- What to do: Search the data for the word "GitHub". Reproduce every line where it is found.

_ _ _ _ _

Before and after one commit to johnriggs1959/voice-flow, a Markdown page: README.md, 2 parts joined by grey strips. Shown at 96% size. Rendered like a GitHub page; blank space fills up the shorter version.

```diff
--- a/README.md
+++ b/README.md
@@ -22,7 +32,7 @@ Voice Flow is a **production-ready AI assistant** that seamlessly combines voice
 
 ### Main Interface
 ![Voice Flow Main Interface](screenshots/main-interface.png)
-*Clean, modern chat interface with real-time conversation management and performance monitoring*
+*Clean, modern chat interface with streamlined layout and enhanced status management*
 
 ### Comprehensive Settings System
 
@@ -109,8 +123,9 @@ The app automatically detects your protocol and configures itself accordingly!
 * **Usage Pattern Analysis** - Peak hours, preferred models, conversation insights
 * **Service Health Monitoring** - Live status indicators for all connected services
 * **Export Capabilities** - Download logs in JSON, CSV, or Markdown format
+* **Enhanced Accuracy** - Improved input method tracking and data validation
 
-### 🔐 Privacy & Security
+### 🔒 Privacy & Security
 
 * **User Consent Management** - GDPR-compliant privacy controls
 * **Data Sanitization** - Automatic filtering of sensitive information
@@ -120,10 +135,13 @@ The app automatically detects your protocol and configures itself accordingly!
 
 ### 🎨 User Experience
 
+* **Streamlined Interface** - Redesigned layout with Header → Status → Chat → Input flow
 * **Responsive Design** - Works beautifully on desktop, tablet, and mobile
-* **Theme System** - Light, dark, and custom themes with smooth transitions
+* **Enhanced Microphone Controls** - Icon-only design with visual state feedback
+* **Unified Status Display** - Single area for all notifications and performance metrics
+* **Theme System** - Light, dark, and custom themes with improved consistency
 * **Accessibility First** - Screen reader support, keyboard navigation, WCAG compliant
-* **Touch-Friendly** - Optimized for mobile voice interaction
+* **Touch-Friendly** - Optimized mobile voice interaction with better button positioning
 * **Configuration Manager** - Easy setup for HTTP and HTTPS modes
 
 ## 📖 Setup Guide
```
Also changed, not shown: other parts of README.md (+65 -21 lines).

_ _ _ _ _

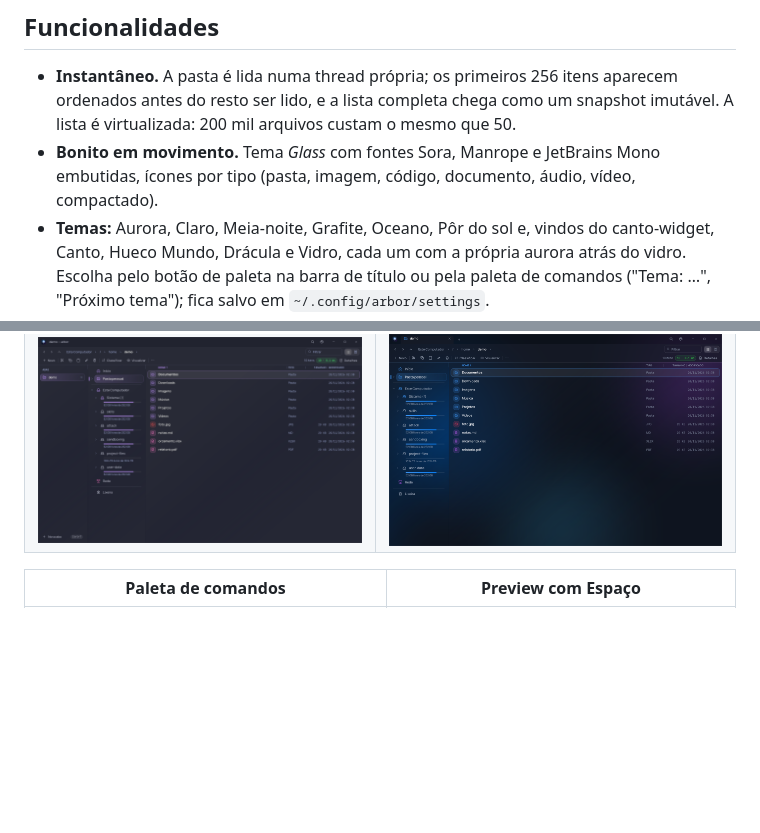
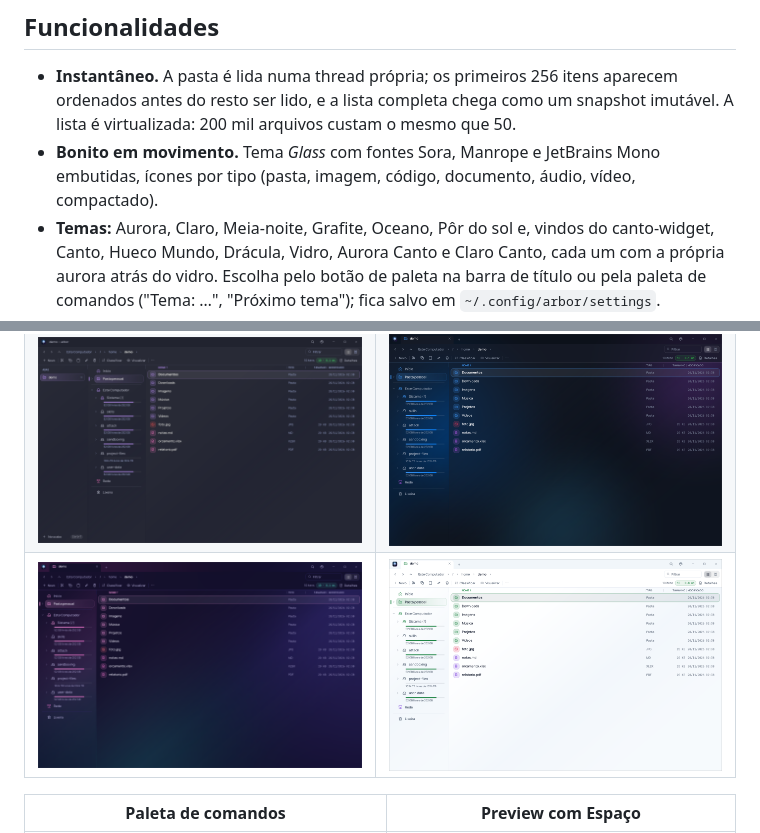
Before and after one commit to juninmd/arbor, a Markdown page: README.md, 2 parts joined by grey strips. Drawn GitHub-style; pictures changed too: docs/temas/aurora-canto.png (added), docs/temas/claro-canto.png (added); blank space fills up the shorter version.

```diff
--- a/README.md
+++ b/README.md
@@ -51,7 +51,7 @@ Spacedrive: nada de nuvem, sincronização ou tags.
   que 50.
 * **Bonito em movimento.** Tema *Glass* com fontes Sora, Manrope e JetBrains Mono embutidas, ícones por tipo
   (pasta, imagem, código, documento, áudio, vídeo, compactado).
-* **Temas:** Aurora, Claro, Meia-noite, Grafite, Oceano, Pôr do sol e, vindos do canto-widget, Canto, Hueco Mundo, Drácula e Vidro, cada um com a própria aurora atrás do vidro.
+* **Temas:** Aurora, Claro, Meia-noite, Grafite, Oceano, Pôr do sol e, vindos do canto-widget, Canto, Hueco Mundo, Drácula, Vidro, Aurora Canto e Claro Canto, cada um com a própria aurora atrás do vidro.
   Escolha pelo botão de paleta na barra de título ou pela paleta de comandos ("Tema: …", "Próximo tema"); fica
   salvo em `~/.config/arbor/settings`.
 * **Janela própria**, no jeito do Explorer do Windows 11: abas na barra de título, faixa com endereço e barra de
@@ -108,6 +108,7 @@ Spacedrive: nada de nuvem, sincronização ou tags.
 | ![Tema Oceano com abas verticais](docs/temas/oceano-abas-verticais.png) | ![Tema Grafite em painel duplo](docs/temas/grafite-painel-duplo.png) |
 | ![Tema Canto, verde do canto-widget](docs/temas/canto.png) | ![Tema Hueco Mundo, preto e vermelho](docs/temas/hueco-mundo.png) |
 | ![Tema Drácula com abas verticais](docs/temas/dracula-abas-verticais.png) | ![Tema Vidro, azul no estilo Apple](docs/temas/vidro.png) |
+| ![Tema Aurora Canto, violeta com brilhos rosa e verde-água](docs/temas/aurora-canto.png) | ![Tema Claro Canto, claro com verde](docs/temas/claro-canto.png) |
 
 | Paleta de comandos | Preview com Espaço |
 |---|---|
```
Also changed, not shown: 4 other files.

_ _ _ _ _

- Your solution:
Before and after one commit to johnriggs1959/voice-flow, a Markdown page: README.md, 2 parts joined by grey strips. Shown at 96% size. Rendered like a GitHub page; blank space fills up the shorter version.
Before and after one commit to juninmd/arbor, a Markdown page: README.md, 2 parts joined by grey strips. Drawn GitHub-style; pictures changed too: docs/temas/aurora-canto.png (added), docs/temas/claro-canto.png (added); blank space fills up the shorter version.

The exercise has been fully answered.